Barbara Lydecker Crane has published three chapbooks, Zero Gravitas (White Violet Press, 2012), Alphabetricks (for children, Daffydowndilly Press, 2013), and BackWords Logic (Local Gems Press, 2017). She has won the Helen Schaible International Sonnet Contest, the Humor Award and a Laureate’s Choice Award in the Maria Faust Sonnet Contest, and was a Finalist for the RattleReaders’ Choice Award. Her poems are forthcoming or have appeared in Atlanta Review, First Things, Light, Measure and Think Journal, among many others, and in several anthologies. Also an artist, she lives with her husband in the Boston area.
James Najarian grew up on a goat farm in central Pennsylvania. He teaches Victorian literature at Boston College. He published a critical volume, Victorian Keats, in 2003. He has had poetry published in The Literary Imagination, Tar River Poetry, West Branch, The Mennonite, The Cape Rock, and other journals. The Goat Songs, winner of the Vassar Miller Prize from the University of North Texas Press is his first volume of poetry.
Aidan Rooney was born and grew up in Monaghan, Ireland. After graduating cum laude from Maynooth College, National University of Ireland – where, in 1982, he won the Guinness Literary Award for Poetry – he lived and taught in Ireland, France and Texas for a number of years before moving to New England. In 1996 he was winner of the W.B. Yeats Society of New York Poetry Competition and in 1997 he received the Sunday Tribune / Hennessy Cognac award for New Irish Poetry. His collections, Day Release (2000) and Tightrope (2007), are published there by The Gallery Press. His translations and original poems appear widely in journals and anthologies in Europe and North America, among the latter: The New Irish Poets (Bloodaxe), Staying Alive (Bloodaxe) and 180 More (Random House). In 2013, Aidan was awarded the Daniel Varoujan Award from the New England Poetry Club. His most recent collection, Go There, is forthcoming from Madhat Press (early 2019). Aidan has been teaching at Thayer Academy (Braintree, MA) since 1988.

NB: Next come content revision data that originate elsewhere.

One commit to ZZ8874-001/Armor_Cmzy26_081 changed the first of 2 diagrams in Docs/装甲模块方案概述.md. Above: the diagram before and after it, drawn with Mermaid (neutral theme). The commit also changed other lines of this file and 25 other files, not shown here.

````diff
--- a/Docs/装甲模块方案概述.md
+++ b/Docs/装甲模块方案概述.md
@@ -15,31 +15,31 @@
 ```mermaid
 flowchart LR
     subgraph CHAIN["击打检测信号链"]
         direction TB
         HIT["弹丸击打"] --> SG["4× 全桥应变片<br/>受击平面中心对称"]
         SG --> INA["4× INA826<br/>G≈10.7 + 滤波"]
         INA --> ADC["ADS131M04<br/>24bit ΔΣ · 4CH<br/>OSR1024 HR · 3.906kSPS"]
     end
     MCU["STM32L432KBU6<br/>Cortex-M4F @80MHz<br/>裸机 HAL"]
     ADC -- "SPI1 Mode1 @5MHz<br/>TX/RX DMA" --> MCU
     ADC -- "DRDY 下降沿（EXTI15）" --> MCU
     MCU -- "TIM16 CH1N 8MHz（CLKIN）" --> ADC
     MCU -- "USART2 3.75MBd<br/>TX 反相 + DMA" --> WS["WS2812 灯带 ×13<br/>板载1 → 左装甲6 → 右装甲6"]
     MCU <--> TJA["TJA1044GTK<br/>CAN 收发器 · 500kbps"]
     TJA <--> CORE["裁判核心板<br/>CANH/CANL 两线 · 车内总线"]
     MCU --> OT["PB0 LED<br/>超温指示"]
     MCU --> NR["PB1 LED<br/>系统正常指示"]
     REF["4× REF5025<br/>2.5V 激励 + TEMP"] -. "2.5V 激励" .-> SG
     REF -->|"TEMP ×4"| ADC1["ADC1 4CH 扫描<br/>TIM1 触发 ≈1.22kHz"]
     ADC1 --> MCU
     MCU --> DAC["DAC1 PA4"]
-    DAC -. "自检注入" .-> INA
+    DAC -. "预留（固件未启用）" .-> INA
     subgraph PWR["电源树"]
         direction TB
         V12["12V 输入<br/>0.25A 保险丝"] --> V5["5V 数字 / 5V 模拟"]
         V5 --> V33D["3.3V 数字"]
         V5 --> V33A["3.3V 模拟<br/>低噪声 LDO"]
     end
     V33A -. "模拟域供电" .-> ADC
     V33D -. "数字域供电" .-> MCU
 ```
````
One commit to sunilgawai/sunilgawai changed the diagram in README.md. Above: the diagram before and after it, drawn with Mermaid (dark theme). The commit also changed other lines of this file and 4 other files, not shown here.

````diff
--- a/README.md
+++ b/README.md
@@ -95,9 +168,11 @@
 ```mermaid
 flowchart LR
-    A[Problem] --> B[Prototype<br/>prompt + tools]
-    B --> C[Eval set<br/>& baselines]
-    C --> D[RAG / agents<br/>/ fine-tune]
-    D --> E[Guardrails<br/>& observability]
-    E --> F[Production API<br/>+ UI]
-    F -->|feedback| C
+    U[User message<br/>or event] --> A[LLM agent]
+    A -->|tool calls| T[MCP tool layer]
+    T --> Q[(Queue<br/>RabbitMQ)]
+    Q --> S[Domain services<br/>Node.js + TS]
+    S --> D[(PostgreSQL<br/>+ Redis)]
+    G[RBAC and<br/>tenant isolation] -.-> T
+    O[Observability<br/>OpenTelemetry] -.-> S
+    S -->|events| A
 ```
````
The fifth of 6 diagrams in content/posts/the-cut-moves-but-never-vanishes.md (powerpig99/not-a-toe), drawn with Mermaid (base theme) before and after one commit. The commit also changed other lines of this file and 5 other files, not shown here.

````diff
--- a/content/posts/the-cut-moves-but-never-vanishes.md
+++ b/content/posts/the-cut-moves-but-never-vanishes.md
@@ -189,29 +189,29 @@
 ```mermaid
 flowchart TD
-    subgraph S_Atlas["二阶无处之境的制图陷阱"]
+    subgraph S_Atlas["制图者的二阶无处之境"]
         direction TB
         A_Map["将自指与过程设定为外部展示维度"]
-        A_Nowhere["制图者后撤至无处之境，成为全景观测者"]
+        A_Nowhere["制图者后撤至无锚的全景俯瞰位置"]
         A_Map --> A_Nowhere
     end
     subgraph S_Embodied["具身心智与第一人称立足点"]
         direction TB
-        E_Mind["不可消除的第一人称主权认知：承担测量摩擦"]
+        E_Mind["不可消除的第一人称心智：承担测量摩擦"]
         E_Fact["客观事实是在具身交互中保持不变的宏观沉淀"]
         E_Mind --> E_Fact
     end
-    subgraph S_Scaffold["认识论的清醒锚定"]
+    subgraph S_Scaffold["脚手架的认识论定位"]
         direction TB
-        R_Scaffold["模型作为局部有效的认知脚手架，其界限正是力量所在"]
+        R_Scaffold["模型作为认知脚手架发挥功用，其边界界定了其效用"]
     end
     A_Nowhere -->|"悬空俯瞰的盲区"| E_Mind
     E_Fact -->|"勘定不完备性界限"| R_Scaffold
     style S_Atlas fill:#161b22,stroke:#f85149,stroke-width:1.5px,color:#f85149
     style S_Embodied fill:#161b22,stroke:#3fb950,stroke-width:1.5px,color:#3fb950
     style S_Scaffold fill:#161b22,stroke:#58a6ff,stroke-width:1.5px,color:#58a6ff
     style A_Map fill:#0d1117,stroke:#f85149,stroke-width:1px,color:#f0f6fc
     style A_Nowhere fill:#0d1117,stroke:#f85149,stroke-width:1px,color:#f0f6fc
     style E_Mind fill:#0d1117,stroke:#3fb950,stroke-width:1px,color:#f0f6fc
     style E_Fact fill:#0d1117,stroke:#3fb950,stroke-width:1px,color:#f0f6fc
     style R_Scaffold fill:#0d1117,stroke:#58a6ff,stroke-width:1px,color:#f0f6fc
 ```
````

Daniel Tobin is the author of eight books of poems, most recently From Nothing, winner of the Julia Ward Howe Prize and the forthcoming Blood Labors, as well as The Stone in the Air, his versions from Paul Celan. He is author of several critical works including the forthcoming On Serious Earth. Among his awards are the Robert Frost Fellowship, the Katherine Bakeless Nason Prize, and creative writing fellowships from the National Endowment for the Arts and the John Simon Guggenheim Foundation. He teaches at Emerson College.
Deborah Warren is the author of three poetry collections, The Size of Happiness (2003), Zero Meridian (2004), which received the New Criterion Prize, and Dream with Flowers and Bowl of Fruit (2008), recipient of the Richard Wilbur Award. Her poems have appeared in the Hudson Review, The New Yorker, Paris Review, Poetry, and Yale Review. Her work has also earned her the Howard Nemerov Sonnet Award and the Robert Frost Poetry Award. She lives with her husband in Massachusetts.